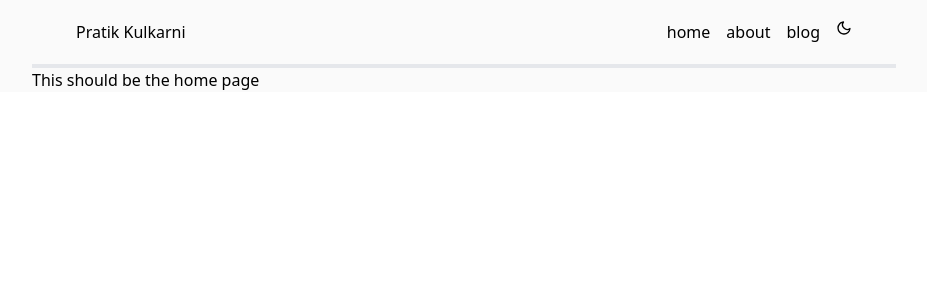
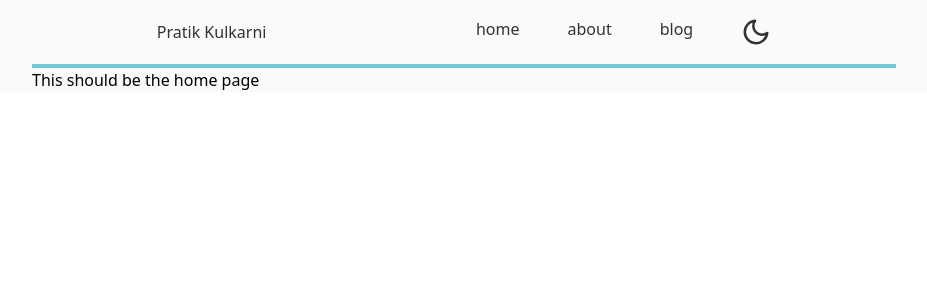
Before and after one commit to praaatik/me, a Next.js app: page / in a window 1280 px wide. Shown: the top 300 px of the page, without its empty margins (176-1103 px from the left). Built offline with nearby package versions, Linux system fonts and the light colour scheme.

Commit message:
Add theme for the scroll to top button and navbar,

```diff
--- a/src/components/Navbar.tsx
+++ b/src/components/Navbar.tsx
@@ -3,6 +3,7 @@ import { ThemeContext } from "pages/_app";
 import React, { useContext } from "react";
 import { useState } from "react";
 import { FiMoon, FiSun } from "react-icons/fi";
+import INavbarStyles from "../interfaces/INavbarStyles";
 
 const Navbar = () => {
   const links = [
@@ -26,6 +27,26 @@ const Navbar = () => {
     context?.isThemeDarkToggle(!currentTheme);
   };
 
+  const darkStyles: INavbarStyles = {
+    containerStyles:
+      "max-w-7xl mx-auto px-2 sm:px-6 lg:px-8 border-b-4 border-light-sea text-light-background-3",
+    buttonStyles:
+      "inline-flex items-center justify-center p-2 rounded-md text-light-sea hover:text-light-background-3 hover:bg-dark-background-2 focus:outline-none focus:ring-2 focus:ring-inset focus:ring-light-background-1",
+    mobileMenuStyles:
+      "text-light-background-2 hover:bg-light-background-1 hover:text-dark-background-1 block px-3 py-2 rounded-md text-base font-medium",
+    mobileThemeIcon: "w-fit mx-auto text-light-background-3",
+  };
+
+  const lightStyles: INavbarStyles = {
+    containerStyles:
+      "max-w-7xl mx-auto px-2 sm:px-6 lg:px-8 border-b-4 border-light-sea text-dark-background-3",
+    buttonStyles:
+      "inline-flex items-center justify-center p-2 rounded-md text-light-sea hover:text-light-background-3 hover:bg-dark-background-2 focus:outline-none focus:ring-2 focus:ring-inset focus:ring-light-background-1",
+    mobileMenuStyles:
+      "text-black-300 hover:bg-dark-background-1 hover:text-light-background-1 block px-3 py-2 rounded-md text-base font-medium",
+    mobileThemeIcon: "w-fit mx-auto text-dark-background-3",
+  };
+
   const [isClicked, isClickedSet] = useState(false);
   const handleNavbarHide = () => {
     const current = isClicked;
@@ -33,13 +54,23 @@ const Navbar = () => {
   };
   return (
     <>
-      <nav className="">
-        <div className="max-w-7xl mx-auto px-2 sm:px-6 lg:px-8 border-b-4">
-          <div className="relative flex items-center justify-between h-16 ">
+      <nav>
+        <div
+          className={
+            context?.isThemeDark
+              ? darkStyles.containerStyles
+              : lightStyles.containerStyles
+          }
+        >
+          <div className="relative flex items-center justify-between h-16">
             <div className="absolute inset-y-0 left-0 flex items-center sm:hidden ">
               <button
                 type="button"
-                className="inline-flex items-center justify-center p-2 rounded-md text-gray-400 hover:text-white hover:bg-gray-700 focus:outline-none focus:ring-2 focus:ring-inset focus:ring-white"
+                className={
+                  context?.isThemeDark
+                    ? darkStyles.buttonStyles
+                    : lightStyles.buttonStyles
+                }
                 aria-controls="mobile-menu"
                 aria-expanded="false"
                 onClick={() => handleNavbarHide()}
@@ -65,12 +96,13 @@ const Navbar = () => {
                 </svg>
               </button>
             </div>
-            <div className="flex w-full justify-around items-end p-3 sm:items-stretch sm:justify-between">
+            <div className=" flex w-full justify-around items-end sm:items-stretch sm:justify-around ">
               <div className="flex-shrink-0 flex items-center">
                 <h1>Pratik Kulkarni</h1>
               </div>
-              <div className="hidden sm:block sm:ml-6">
-                <div className="flex space-x-4">
+
+              <div className="hidden sm:flex sm:justify-evenly sm:ml-6">
+                <div className="flex space-x-12">
                   {links.map((link) => {
                     // in case the link is for Logout, display with an onclick for dispatch
                     return (
@@ -79,11 +111,13 @@ const Navbar = () => {
                       </Link>
                     );
                   })}
-                  {context?.isThemeDark ? (
-                    <FiSun onClick={() => changeTheme()} />
-                  ) : (
-                    <FiMoon onClick={() => changeTheme()} />
-                  )}
+                  <div className="cursor-pointer">
+                    {context?.isThemeDark ? (
+                      <FiSun size={30} onClick={() => changeTheme()} />
+                    ) : (
+                      <FiMoon size={30} onClick={() => changeTheme()} />
+                    )}
+                  </div>
                 </div>
               </div>
             </div>
@@ -91,7 +125,9 @@ const Navbar = () => {
         </div>
 
         <div
-          className={isClicked ? "sm:hidden border-b-4" : "hidden"}
+          className={
+            isClicked ? "sm:hidden border-b-4 border-light-sea" : "hidden"
+          }
           id="mobile-menu"
         >
           <div className="px-2 pt-2 pb-3 space-y-1">
@@ -99,13 +135,30 @@ const Navbar = () => {
               return (
                 <a
                   href={link.to}
-                  className=" text-black-300 hover:bg-gray-700 hover:text-white block px-3 py-2 rounded-md text-base font-medium"
+                  className={
+                    context?.isThemeDark
+                      ? darkStyles.mobileMenuStyles
+                      : lightStyles.mobileMenuStyles
+                  }
                   key={link?.name}
                 >
                   {link.name}
                 </a>
               );
             })}
+            <div
+              className={
+                context?.isThemeDark
+                  ? darkStyles.mobileThemeIcon
+                  : lightStyles.mobileThemeIcon
+              }
+            >
+              {context?.isThemeDark ? (
+                <FiSun onClick={() => changeTheme()} size={40} />
+              ) : (
+                <FiMoon onClick={() => changeTheme()} size={40} />
+              )}
+            </div>
           </div>
         </div>
       </nav>
--- a/src/components/ScrollToTop.tsx
+++ b/src/components/ScrollToTop.tsx
@@ -1,8 +1,11 @@
-import { useEffect, useState } from "react";
+import { ThemeContext } from "pages/_app";
+import { useContext, useEffect, useState } from "react";
 import { FaAngleUp } from "react-icons/fa";
 
 const ScrollToTop = () => {
   const [showButton, showButtonSet] = useState(false);
+
+  const context = useContext(ThemeContext);
 
   const scrollUp = () => {
     window.scrollTo({ top: 0, behavior: "smooth" });
@@ -19,11 +22,17 @@ const ScrollToTop = () => {
   }, []);
 
   return (
-    <div className="flex justify-end sticky bottom-5">
+    <div
+      className={
+        context?.isThemeDark
+          ? "flex justify-end sticky bottom-10 text-light-background-1"
+          : "flex justify-end sticky bottom-10 text-dark-background-1"
+      }
+    >
       {showButton && (
         <FaAngleUp
           size={40}
-          className="border-2 border-black cursor-pointer"
+          className="border-2 border-light-sea cursor-pointer"
           onClick={() => scrollUp()}
         />
       )}
--- /dev/null
+++ b/src/interfaces/IBlockQuoteStyles.ts
@@ -0,0 +1,3 @@
+export default interface IBlockQuoteStyles {
+  containerStyles: string;
+}
--- /dev/null
+++ b/src/interfaces/INavbarStyles.ts
@@ -0,0 +1,6 @@
+export default interface INavbarStyles {
+  containerStyles: string;
+  buttonStyles: string;
+  mobileMenuStyles: string;
+  mobileThemeIcon: string;
+}
```
Also changed, not shown: src/components/BlockQuote.tsx (+2 -5 lines).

What is required ::
Look through the entries and return each line that has the word "changeTheme" in it.

The completed task ::
-                    <FiSun onClick={() => changeTheme()} />
-                    <FiMoon onClick={() => changeTheme()} />
+                      <FiSun size={30} onClick={() => changeTheme()} />
+                      <FiMoon size={30} onClick={() => changeTheme()} />
+                <FiSun onClick={() => changeTheme()} size={40} />
+                <FiMoon onClick={() => changeTheme()} size={40} />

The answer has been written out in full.